[ krahy-sis ]
/ ˈkraɪ sɪs /
noun, plural cri·ses [krahy-seez] /ˈkraɪ siz/.
a stage in a sequence of events at which the trend of all future events, especially for better or for worse, is determined; turning point.
a condition of instability or danger, as in social, economic, political, or international affairs, leading to a decisive change.
a dramatic emotional or circumstantial upheaval in a person's life.
- the point in the course of a serious disease at which a decisive change occurs, leading either to recovery or to death.
- the change itself.
the point in a play or story at which hostile elements are most tensely opposed to each other.
of, referring to, or for use in dealing with a crisis.
Origin of crisis
1375–1425; late Middle English < Latin < Greek krísis decision, equivalent to kri- variant stem of krī́nein to decide, separate, judge + -sis -sis
SYNONYMS FOR crisis
1 See emergency.
Related formscri·sic, adjectivepost·cri·sis, adjective, noun, plural post·cri·ses.
Dictionary.com Unabridged Based on the Random House Unabridged Dictionary, © Random House, Inc. 2019

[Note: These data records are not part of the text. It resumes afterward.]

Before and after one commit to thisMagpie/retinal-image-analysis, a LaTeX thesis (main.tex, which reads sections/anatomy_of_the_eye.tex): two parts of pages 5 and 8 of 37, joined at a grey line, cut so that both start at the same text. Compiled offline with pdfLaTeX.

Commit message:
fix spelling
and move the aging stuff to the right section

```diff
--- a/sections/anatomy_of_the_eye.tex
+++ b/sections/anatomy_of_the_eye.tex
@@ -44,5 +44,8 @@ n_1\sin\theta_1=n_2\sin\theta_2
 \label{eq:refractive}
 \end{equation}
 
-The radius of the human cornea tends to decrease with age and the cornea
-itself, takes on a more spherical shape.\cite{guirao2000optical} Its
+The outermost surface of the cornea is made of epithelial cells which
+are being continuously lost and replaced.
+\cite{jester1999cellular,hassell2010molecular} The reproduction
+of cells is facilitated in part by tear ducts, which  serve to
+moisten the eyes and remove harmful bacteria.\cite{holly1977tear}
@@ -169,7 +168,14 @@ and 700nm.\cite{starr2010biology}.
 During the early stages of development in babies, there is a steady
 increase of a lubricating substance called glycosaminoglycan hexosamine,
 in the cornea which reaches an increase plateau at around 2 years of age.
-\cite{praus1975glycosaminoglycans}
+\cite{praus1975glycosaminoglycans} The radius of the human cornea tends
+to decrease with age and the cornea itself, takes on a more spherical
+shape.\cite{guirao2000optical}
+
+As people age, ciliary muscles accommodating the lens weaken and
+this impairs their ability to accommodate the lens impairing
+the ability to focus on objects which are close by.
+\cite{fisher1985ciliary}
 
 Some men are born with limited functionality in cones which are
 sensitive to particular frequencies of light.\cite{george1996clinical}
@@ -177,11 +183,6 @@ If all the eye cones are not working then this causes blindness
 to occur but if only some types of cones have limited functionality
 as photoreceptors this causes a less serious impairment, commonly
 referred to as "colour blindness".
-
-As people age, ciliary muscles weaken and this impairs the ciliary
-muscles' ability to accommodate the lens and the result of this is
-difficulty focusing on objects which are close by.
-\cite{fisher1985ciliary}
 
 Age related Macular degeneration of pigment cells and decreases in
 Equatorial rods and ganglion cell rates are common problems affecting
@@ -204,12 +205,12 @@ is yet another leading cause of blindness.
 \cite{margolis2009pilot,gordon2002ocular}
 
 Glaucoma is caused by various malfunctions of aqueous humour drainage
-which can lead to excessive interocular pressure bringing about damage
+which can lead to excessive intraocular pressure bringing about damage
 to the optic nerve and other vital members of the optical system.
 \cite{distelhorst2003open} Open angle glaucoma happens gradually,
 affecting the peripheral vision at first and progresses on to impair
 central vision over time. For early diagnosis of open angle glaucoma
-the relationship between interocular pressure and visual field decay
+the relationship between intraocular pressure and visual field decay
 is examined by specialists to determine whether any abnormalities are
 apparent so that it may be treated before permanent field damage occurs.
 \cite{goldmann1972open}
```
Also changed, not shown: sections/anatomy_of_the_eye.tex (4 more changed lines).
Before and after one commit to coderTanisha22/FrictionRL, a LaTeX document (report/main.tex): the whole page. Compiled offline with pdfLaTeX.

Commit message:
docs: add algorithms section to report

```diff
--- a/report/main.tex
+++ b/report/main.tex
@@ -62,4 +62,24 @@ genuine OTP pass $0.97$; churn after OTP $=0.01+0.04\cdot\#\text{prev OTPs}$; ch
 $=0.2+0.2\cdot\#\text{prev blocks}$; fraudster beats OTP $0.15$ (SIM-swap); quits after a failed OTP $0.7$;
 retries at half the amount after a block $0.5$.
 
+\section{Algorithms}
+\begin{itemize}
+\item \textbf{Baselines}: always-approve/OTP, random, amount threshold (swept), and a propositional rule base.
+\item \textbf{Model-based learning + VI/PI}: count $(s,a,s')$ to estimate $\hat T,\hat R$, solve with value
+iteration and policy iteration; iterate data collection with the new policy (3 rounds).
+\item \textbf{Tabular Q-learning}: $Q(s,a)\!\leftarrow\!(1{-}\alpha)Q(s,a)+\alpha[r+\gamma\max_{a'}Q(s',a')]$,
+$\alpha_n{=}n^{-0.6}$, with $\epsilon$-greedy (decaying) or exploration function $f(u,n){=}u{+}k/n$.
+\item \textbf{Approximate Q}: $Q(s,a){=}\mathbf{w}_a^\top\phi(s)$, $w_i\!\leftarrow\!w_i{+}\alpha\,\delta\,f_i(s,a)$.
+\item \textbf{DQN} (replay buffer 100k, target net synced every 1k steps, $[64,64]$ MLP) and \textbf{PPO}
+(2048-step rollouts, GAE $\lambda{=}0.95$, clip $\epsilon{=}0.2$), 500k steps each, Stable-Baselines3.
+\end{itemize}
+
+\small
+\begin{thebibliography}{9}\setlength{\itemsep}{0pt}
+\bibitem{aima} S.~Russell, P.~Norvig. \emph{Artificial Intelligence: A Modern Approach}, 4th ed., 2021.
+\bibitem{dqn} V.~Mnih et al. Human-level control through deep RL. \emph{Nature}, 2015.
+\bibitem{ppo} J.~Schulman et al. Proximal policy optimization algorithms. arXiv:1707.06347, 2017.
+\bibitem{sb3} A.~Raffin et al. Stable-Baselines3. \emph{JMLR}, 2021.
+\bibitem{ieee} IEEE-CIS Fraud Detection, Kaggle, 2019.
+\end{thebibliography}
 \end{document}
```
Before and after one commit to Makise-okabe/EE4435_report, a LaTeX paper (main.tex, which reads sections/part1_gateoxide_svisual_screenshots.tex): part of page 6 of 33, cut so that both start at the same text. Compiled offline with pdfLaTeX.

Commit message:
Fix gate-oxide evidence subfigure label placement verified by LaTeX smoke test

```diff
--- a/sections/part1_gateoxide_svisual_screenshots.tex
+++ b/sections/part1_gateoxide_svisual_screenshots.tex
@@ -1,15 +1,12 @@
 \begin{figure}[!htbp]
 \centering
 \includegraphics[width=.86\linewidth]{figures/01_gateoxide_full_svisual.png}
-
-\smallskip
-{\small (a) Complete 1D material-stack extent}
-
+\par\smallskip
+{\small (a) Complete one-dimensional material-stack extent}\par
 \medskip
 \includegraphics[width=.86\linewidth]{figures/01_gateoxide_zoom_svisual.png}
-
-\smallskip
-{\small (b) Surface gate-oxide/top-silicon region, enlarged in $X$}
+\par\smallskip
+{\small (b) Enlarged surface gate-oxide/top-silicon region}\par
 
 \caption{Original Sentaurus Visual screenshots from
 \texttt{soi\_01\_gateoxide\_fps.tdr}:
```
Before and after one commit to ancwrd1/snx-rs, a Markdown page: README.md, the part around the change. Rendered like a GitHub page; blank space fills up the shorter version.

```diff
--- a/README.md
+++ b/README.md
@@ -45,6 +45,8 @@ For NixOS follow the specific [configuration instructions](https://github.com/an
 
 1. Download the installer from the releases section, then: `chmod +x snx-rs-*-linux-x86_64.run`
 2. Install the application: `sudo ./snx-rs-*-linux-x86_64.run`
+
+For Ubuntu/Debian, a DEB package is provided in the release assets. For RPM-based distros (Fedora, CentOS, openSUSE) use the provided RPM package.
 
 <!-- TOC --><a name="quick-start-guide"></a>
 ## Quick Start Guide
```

British Dictionary definitions for crisic
/ (ˈkraɪsɪs) /
noun plural -ses (-siːz)
a crucial stage or turning point in the course of something, esp in a sequence of events or a disease
an unstable period, esp one of extreme trouble or danger in politics, economics, etc
pathol a sudden change, for better or worse, in the course of a disease
Word Origin for crisis
C15: from Latin: decision, from Greek krisis, from krinein to decide
Collins English Dictionary - Complete & Unabridged 2012 Digital Edition © William Collins Sons & Co. Ltd. 1979, 1986 © HarperCollins Publishers 1998, 2000, 2003, 2005, 2006, 2007, 2009, 2012
Medicine definitions for crisic
[ krī′sĭs ]
n. pl. cri•ses (-sēz)
A sudden change in the course of a disease or fever, toward either improvement or deterioration.
An emotionally stressful event or a traumatic change in one's life.
The American Heritage® Stedman's Medical Dictionary Copyright © 2002, 2001, 1995 by Houghton Mifflin Company. Published by Houghton Mifflin Company.